Input records:
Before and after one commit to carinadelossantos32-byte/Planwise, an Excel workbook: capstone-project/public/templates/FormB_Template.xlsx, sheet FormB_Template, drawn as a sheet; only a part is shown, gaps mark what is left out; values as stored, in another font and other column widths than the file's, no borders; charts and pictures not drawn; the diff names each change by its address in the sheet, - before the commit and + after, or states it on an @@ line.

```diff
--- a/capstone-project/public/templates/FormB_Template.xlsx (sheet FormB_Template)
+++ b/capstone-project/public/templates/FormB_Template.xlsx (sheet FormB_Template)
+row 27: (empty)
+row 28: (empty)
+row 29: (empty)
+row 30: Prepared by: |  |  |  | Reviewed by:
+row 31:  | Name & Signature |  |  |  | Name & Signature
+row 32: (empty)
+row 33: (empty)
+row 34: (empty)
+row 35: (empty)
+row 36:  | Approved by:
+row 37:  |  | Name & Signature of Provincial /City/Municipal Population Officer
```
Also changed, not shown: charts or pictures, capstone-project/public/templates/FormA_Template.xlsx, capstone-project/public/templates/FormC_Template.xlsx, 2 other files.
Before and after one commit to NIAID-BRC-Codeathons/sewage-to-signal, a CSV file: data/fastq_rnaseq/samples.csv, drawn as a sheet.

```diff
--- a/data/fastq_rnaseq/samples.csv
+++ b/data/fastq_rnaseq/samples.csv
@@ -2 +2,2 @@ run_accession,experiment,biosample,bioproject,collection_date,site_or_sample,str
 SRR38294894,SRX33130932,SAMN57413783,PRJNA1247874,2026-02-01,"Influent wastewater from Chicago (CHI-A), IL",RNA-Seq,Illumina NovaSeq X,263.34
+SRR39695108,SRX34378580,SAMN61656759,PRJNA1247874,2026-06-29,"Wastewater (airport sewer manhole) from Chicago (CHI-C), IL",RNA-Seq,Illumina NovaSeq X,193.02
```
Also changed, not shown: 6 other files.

Activity: Keep the wording exact. Give all of the records again.

Exercise result:
Before and after one commit to carinadelossantos32-byte/Planwise, an Excel workbook: capstone-project/public/templates/FormB_Template.xlsx, sheet FormB_Template, drawn as a sheet; only a part is shown, gaps mark what is left out; values as stored, in another font and other column widths than the file's, no borders; charts and pictures not drawn; the diff names each change by its address in the sheet, - before the commit and + after, or states it on an @@ line.

```diff
--- a/capstone-project/public/templates/FormB_Template.xlsx (sheet FormB_Template)
+++ b/capstone-project/public/templates/FormB_Template.xlsx (sheet FormB_Template)
+row 27: (empty)
+row 28: (empty)
+row 29: (empty)
+row 30: Prepared by: |  |  |  | Reviewed by:
+row 31:  | Name & Signature |  |  |  | Name & Signature
+row 32: (empty)
+row 33: (empty)
+row 34: (empty)
+row 35: (empty)
+row 36:  | Approved by:
+row 37:  |  | Name & Signature of Provincial /City/Municipal Population Officer
```
Also changed, not shown: charts or pictures, capstone-project/public/templates/FormA_Template.xlsx, capstone-project/public/templates/FormC_Template.xlsx, 2 other files.
Before and after one commit to NIAID-BRC-Codeathons/sewage-to-signal, a CSV file: data/fastq_rnaseq/samples.csv, drawn as a sheet.

```diff
--- a/data/fastq_rnaseq/samples.csv
+++ b/data/fastq_rnaseq/samples.csv
@@ -2 +2,2 @@ run_accession,experiment,biosample,bioproject,collection_date,site_or_sample,str
 SRR38294894,SRX33130932,SAMN57413783,PRJNA1247874,2026-02-01,"Influent wastewater from Chicago (CHI-A), IL",RNA-Seq,Illumina NovaSeq X,263.34
+SRR39695108,SRX34378580,SAMN61656759,PRJNA1247874,2026-06-29,"Wastewater (airport sewer manhole) from Chicago (CHI-C), IL",RNA-Seq,Illumina NovaSeq X,193.02
```
Also changed, not shown: 6 other files.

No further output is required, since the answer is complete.